9. This one I’m a little sketchy on, but… The main antagonist, Santana, is the extreme ultimate bad guy, and he appears to be portrayed in some ways as the devil. Perhaps this is because Santana sounds a bit like Satan – which wouldn’t be quite correct as Santana is a derivative of ‘Saint Anne’, the apocryphal Grandmother of Jesus Christ. However having pointed out that inconsistency, there are a couple of specific examples which lead me to believe that this character is supposed to be a ‘Satan-type’ character. Firstly, leader of the ‘good guys troupe’ Boss Johns (Matt Nable), says, “Because everyone you know by name Santana, winds up dead.” The ‘know by name’ bit may be an opposite reference to Christ’s ‘Book of Life’ which has everyone’s name in it who will live forever. (see Luke 10:20 & Revelations 20:15). Secondly Santana gets decapitated toward the end of the film, which may be a loose reference to Genesis 3:14-15Romans 16:20 where Satan’s head is ‘crushed’.
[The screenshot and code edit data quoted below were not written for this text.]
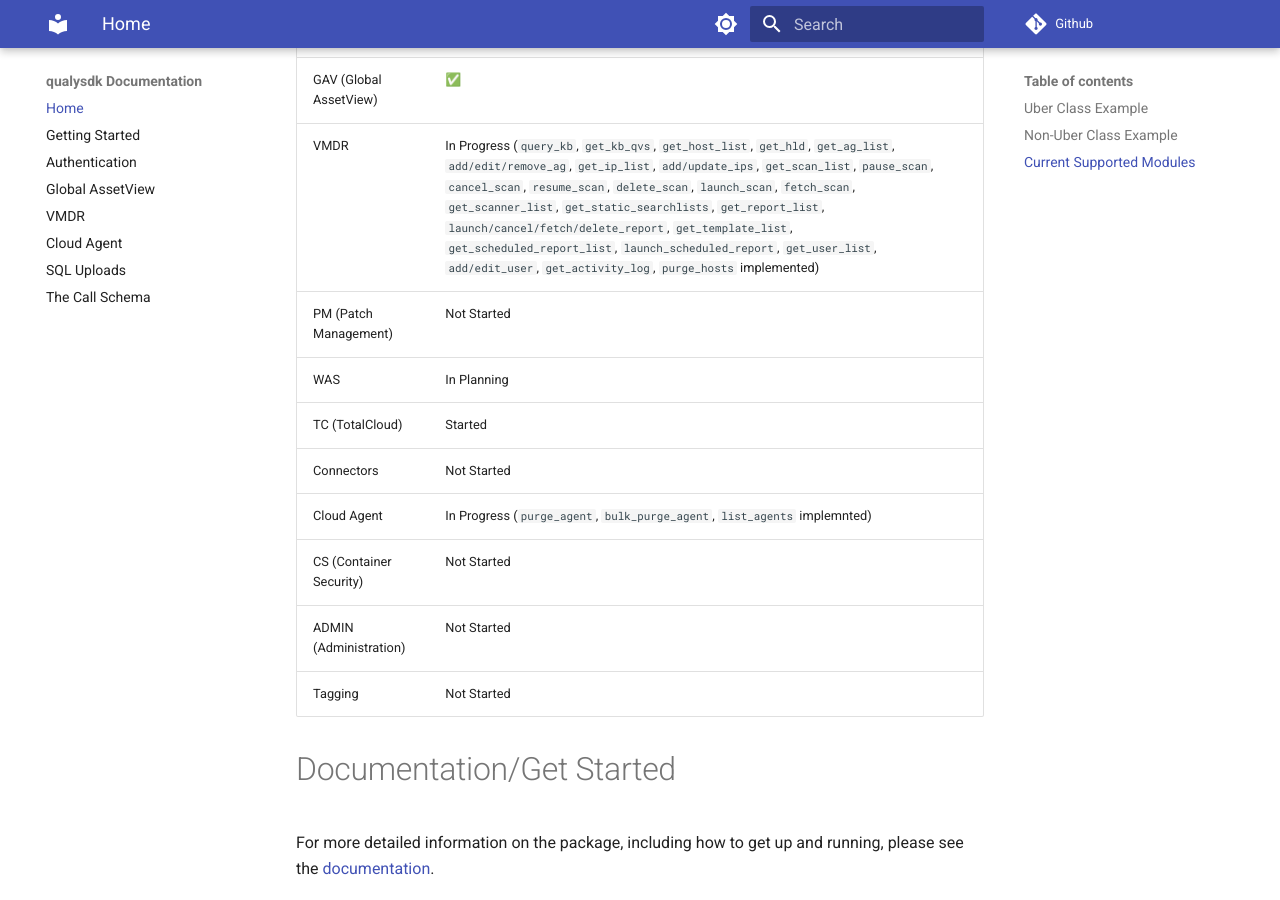
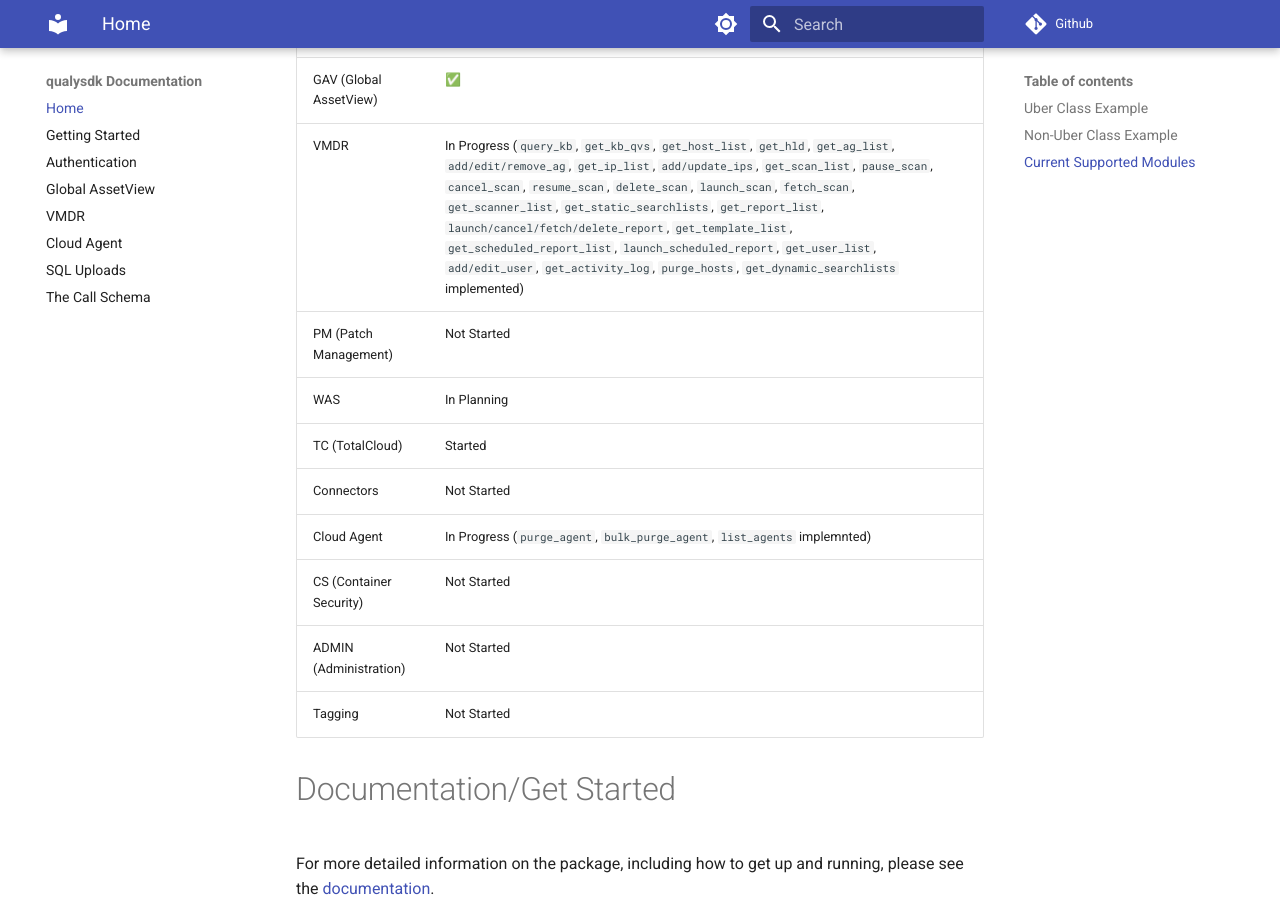
Before and after one commit to 0x41424142/qualysdk, an MkDocs documentation site: the page built from docs/index.md, in a window 1280 px wide and 900 px high, scrolled down 1298 px. Built offline with MkDocs 1.6.1 and Material for MkDocs 9.7.7, drawn with Linux system fonts in a browser that asks for light colours; comment, search, counter and statistics services are not loaded.

Commit message:
Fixed docs

````diff
--- a/docs/index.md
+++ b/docs/index.md
@@ -42,7 +42,7 @@
 |Module| Status |
 |--|--|
 | GAV (Global AssetView) |✅|
-| VMDR | In Progress (```query_kb```, ```get_kb_qvs```, ```get_host_list```, ```get_hld```, ```get_ag_list```, ```add/edit/remove_ag```, ```get_ip_list```, ```add/update_ips```, ```get_scan_list```, ```pause_scan```, ```cancel_scan```, ```resume_scan```, ```delete_scan```, ```launch_scan```, ```fetch_scan```, ```get_scanner_list```, ```get_static_searchlists```, ```get_report_list```, ```launch/cancel/fetch/delete_report```, ```get_template_list```, ```get_scheduled_report_list```, ```launch_scheduled_report```, ```get_user_list```, ```add/edit_user```, ```get_activity_log```, ```purge_hosts``` implemented) |
+| VMDR | In Progress (```query_kb```, ```get_kb_qvs```, ```get_host_list```, ```get_hld```, ```get_ag_list```, ```add/edit/remove_ag```, ```get_ip_list```, ```add/update_ips```, ```get_scan_list```, ```pause_scan```, ```cancel_scan```, ```resume_scan```, ```delete_scan```, ```launch_scan```, ```fetch_scan```, ```get_scanner_list```, ```get_static_searchlists```, ```get_report_list```, ```launch/cancel/fetch/delete_report```, ```get_template_list```, ```get_scheduled_report_list```, ```launch_scheduled_report```, ```get_user_list```, ```add/edit_user```, ```get_activity_log```, ```purge_hosts```, ```get_dynamic_searchlists``` implemented) |
 | PM (Patch Management) | Not Started |
 | WAS | In Planning |
 | TC (TotalCloud) | Started |
````
Also changed, not shown: docs/vmdr.md (+1 -0 lines).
10. After Riddick decapitates Santana, the group goes to retrieve the power nodes, but find themselves in a mess of “Mud Demons” (scorpion type beasts). Luna quotes directly from Psalm 91:11 saying, “For He shall give His angels charge over me.” He says that he thinks the angels are here protecting him, and that maybe they’ll deliver us all.

11. Riddick then says, “And kid – leave God out of this, He wants no part in what happens next.” Then all hell breaks loose. However the film ends with those who may have once had, or do have a faith in God, the only survivors by the end of the film. The viewer is left to ask, did angels deliver them after all?


It would be interesting to chat to the producers of this film to clarify why on earth they had so much Christian symbolism in this R rated Sci-fi action thriller. There doesn’t seem to be any particular reason they needed it, but it is there. To me this story, set way into our future, implies that the Christian faith has survived not only this far into the future, but this far out into space. It indicates that there is nowhere and nothing that can separate us from God’s love. Which leads me to conclude that the Controlling Idea of this film is Romans 8:38-39.


Christian filmmakers – should we be making films like ‘Riddick’?

Pastors – I dare you to use this film in one of your sermon illustrations!